    Does Ms. Hand have it yet? I don't quite think so, but man, is she close. So close, in fact, that, after reading this work, I'm wondering if she might reconsider getting it at all. It's scary. I mean, Damnation scary.

    Got what? Lose what?

    It's gazing on the face of the Medusa and walking away. It's handing John Kennedy Toole a retainer check instead of a garden hose full of deadly car exhaust fumes. It's about being able to smell, taste, feel the everwhelming Borgia dinner of death, and taking an opener to that proverbial can of worms for a gourmet meal instead of another mess in the colostomy bag. It is the discarnate triumph of Faust over Mephisto's garnishes of delusions and tragedies.

    The voice of Generation Loss is Cassandra Neary and she is all about loss. While a young child, her mother dies in an auto wreck. Her only remembrance lies in the remaining B&W photos Cass traces with her fingers, “pretending the dust was face powder on my mother's cheeks” (Small Beer Press, ISBN 9781931520218, c.2007, p.2). Her two most fixative and defining moments—well, three if you count the once live-in lover who perishes under 911 rubble—are being raped without going down kicking and screaming, and photographing dead junkies, Punk Era miscreants and musicians culminating in 15 minutes of media fame and Dead Girls, a photo book destined for utility wire, wooden spool coffee tables everywhere. Her vision superglues onto “damage; it radiates from some people like a pheromone. Those are the ones I photograph” (p.6). Her own damage is safely tucked away behind bad manners, petty meanness, disregard for property or morals, and offensive, shock-crock posturing. “I liked to think of my talent as something I'd honed to a point, a spike I could drive right into the eye of the viewer” (p.16), says Cass, although underneath the tattoos, steel-toed cowboy boots, black leather and mascara, she is the artistic quester, using the corporeal detritus like a switchblade to peel back the skin of the world while doggedly searching for its true, ethereal heart.

    Now, kissing fifty, she's viewed as another fried doucher working the stock room at a bookstore, carrying around her yester-tech Konica camera while slugging down pharmacy narcotics with a pint of Black Jack a day, trying to get laid by either sex, and still lamenting the Sid Vicious days and its inevitable loss.
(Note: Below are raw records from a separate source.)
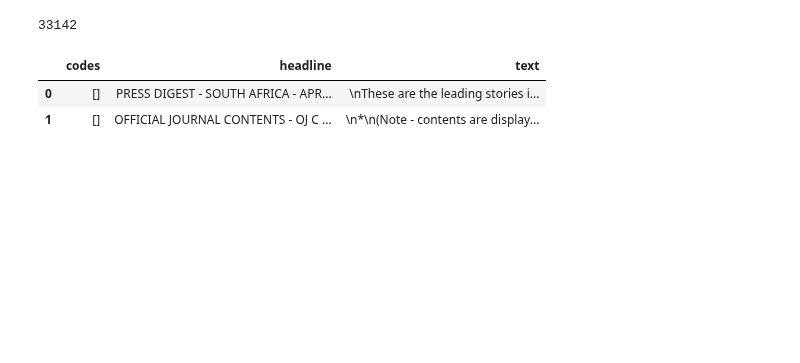
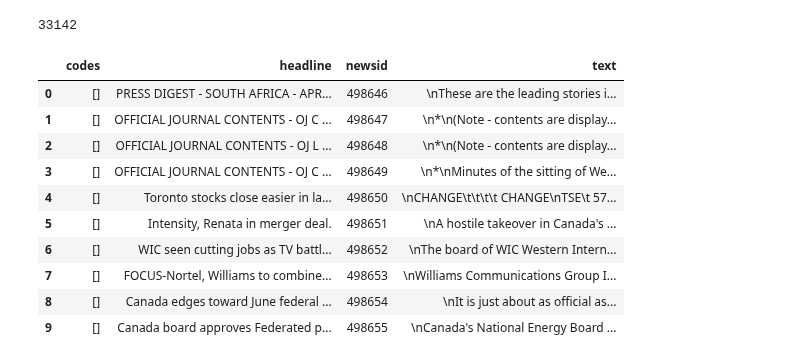
Before and after one commit to jannenev/reuters, a Jupyter notebook: 1-preprocess_data.ipynb, the cells around one changed output. Saved outputs shown, nothing was run; the diff lists cells and outputs as text; code cells hidden in the pictures; blank space fills up the shorter version.

Commit message:
added extracting newsid for test data and sorting by it

```diff
--- a/1-preprocess_data.ipynb
+++ b/1-preprocess_data.ipynb
@@ -121,0 +137,6 @@ print(text.get_text()[0:1000])
+# %%
+# Get newsid - number of article
+hrefs = soup.find_all('newsitem')
+for href in hrefs:
+    print(href.get('itemid'))
+    #print href
@@ -331,0 +415,2 @@ print(filenames_zip[0:4])
+# %%
+filenames_zip.sort()
@@ -338,14 +440,22 @@ ind_8 = 0
 for i, file in enumerate(filenames_zip):
     if i == 8:
         ind_8 = len(documents)
-    documents.extend( read_one_zipfile(mypath+file) )
+    documents.extend( read_one_zipfile_newsid(mypath+file) )
 len(documents)
 # %% [output]
 33142
 # %%
 new_data = pd.DataFrame(documents)
-new_data[0:2]
+new_data[0:10]
 # %% [output]
-|  | codes | headline | text |
-| 0 | [] | PRESS DIGEST - SOUTH AFRICA - APR... | \nThese are the leading stories i... |
-| 1 | [] | OFFICIAL JOURNAL CONTENTS - OJ C ... | \n*\n(Note - contents are display... |
+|  | codes | headline | newsid | text |
+| 0 | [] | PRESS DIGEST - SOUTH AFRICA - APR... | 498646 | \nThese are the leading stories i... |
+| 1 | [] | OFFICIAL JOURNAL CONTENTS - OJ C ... | 498647 | \n*\n(Note - contents are display... |
+| 2 | [] | OFFICIAL JOURNAL CONTENTS - OJ L ... | 498648 | \n*\n(Note - contents are display... |
+| 3 | [] | OFFICIAL JOURNAL CONTENTS - OJ C ... | 498649 | \n*\nMinutes of the sitting of We... |
+| 4 | [] | Toronto stocks close easier in la... | 498650 | \nCHANGE\t\t\t\t CHANGE\nTSE\t 57... |
+| 5 | [] | Intensity, Renata in merger deal. | 498651 | \nA hostile takeover in Canada's ... |
+| 6 | [] | WIC seen cutting jobs as TV battl... | 498652 | \nThe board of WIC Western Intern... |
+| 7 | [] | FOCUS-Nortel, Williams to combine... | 498653 | \nWilliams Communications Group I... |
+| 8 | [] | Canada edges toward June federal ... | 498654 | \nIt is just about as official as... |
+| 9 | [] | Canada board approves Federated p... | 498655 | \nCanada's National Energy Board ... |
```
Also changed, not shown: parts of 12 cells of this notebook.
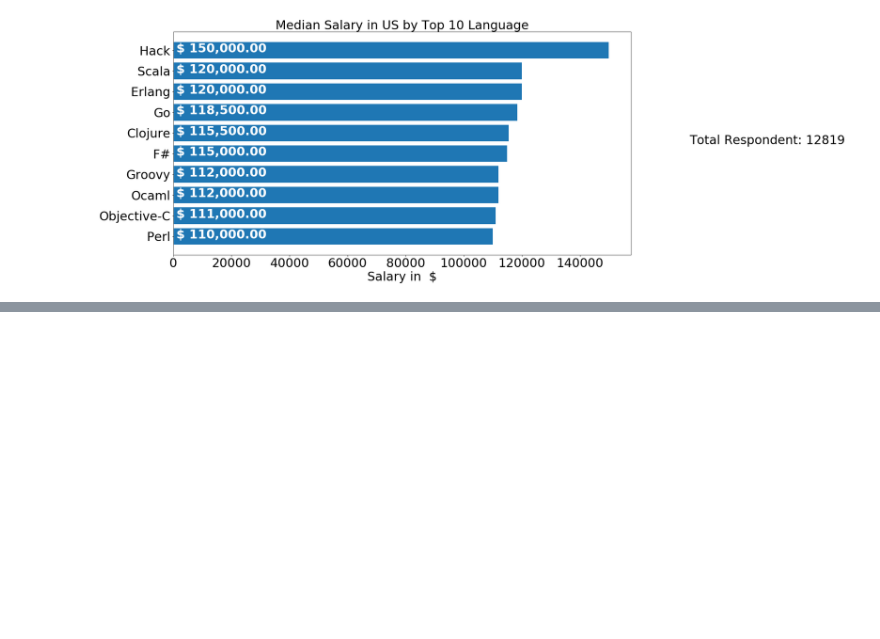
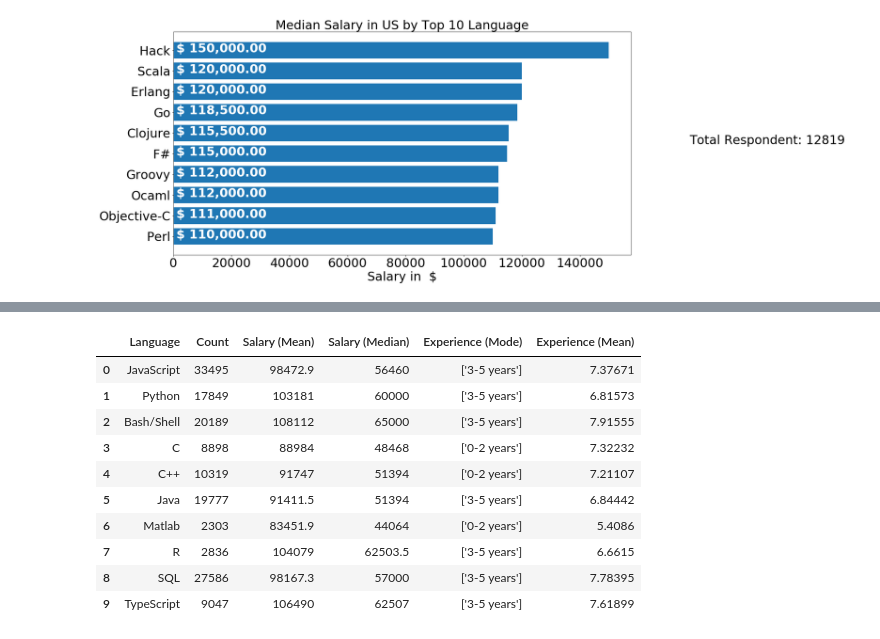
Before and after one commit to kuldeepemol/tech-nerds, a Jupyter notebook: Work-Career-analysis.ipynb, the cells around one changed output, grey strips where cells are left out. Cells and saved outputs as stored; diff of their text form; code cells hidden in the pictures; blank space fills up the shorter version.

```diff
--- a/Work-Career-analysis.ipynb
+++ b/Work-Career-analysis.ipynb
@@ -651,0 +689,42 @@ plt.savefig('Images/us-top-10-language-vs-salary.png', bbox_inches='tight')
+# %%
+# New Dataframe to hold Global mean and median salary, mode of experience by Language
+all_language_experience_salary_df = pd.DataFrame(columns=['Language', 'Count', 'Salary (Mean)', 'Salary (Median)', 'Experience (Mode)', 'Experience (Mean)'])
+index = 0;
+
+for key, value in all_language_salary_dict.items():
+    all_language_experience_salary_df.at[index, 'Language'] = key;
+    all_language_experience_salary_df.at[index, 'Count'] = len(value)
+    all_language_experience_salary_df.at[index, 'Salary (Mean)'] = np.mean(value)
+    all_language_experience_salary_df.at[index, 'Salary (Median)'] = np.median(value)
+    index += 1
+
+index = 0
+for key, value in all_language_experience_dict.items():
+    all_language_experience_salary_df.at[index, 'Experience (Mode)'] = str(stats.mode(value)[0])
+    avg_exp = []
+    for age_range in value:
+        new_age_range = age_range.replace(' years', '')
+        avg = 0;
+        if new_age_range.find('or') is not -1:
+            age1 = new_age_range.replace(' or more', '')
+            avg = int(age1)
+        else:
+            age1, age2 = new_age_range.split('-')
+            avg = (int(age1) + int(age2))/2
+        avg_exp.append(avg)
+    all_language_experience_salary_df.at[index, 'Experience (Mean)'] = np.mean(avg_exp)
+    index += 1
+# %%
+all_language_experience_salary_df.head(10)
+# %% [output]
+|  | Language | Count | Salary (Mean) | Salary (Median) | Experience (Mode) | Experience (Mean) |
+| 0 | JavaScript | 33495 | 98472.9 | 56460 | ['3-5 years'] | 7.37671 |
+| 1 | Python | 17849 | 103181 | 60000 | ['3-5 years'] | 6.81573 |
+| 2 | Bash/Shell | 20189 | 108112 | 65000 | ['3-5 years'] | 7.91555 |
+| 3 | C | 8898 | 88984 | 48468 | ['0-2 years'] | 7.32232 |
+| 4 | C++ | 10319 | 91747 | 51394 | ['0-2 years'] | 7.21107 |
+| 5 | Java | 19777 | 91411.5 | 51394 | ['3-5 years'] | 6.84442 |
+| 6 | Matlab | 2303 | 83451.9 | 44064 | ['0-2 years'] | 5.4086 |
+| 7 | R | 2836 | 104079 | 62503.5 | ['3-5 years'] | 6.6615 |
+| 8 | SQL | 27586 | 98167.3 | 57000 | ['3-5 years'] | 7.78395 |
+| 9 | TypeScript | 9047 | 106490 | 62507 | ['3-5 years'] | 7.61899 |
```
Also changed, not shown: parts of 5 cells of this notebook, 2 other files.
Thrown a mercy gig, Cass rolls off to Maine to interview legendary photographer Aphrodite Kamestos, a recluse who'd built up a body of emulsified dreamscapes in the ‘50s around places “where terrible things had happened”, creating a “sense of transgression [that] was visceral because it was so detached” (p.29). But Aphrodite proves to be chewed through with psychosis, leaving her about as communicative as her pet deerhounds and overpowered with unsubstantial hatreds, paranoid delusions, and inundatory fears. She's the flotsam of her past creations washed out of the long-gone commune Oakwind that built upon hers and similar talents over Paswegas Island decades ago. Cass ends up drawn and quartered between the suspicions and hostilities of Aphrodite, her grudgingly-likeable but buttoned-up son Gryffin, the witch-hunting locals rattling their pitchforks over all the missing teenagers, and Denny Ahearn, the thanatographer, the only still-working artist of the novel who “went the rest of the way, to a place you didn't want to go. And once he got there, he jumped” (p.228). He's the one “so beyond damage it was like a new color, something so dark and terrible it left no room for sight or sound or taste” (p.226).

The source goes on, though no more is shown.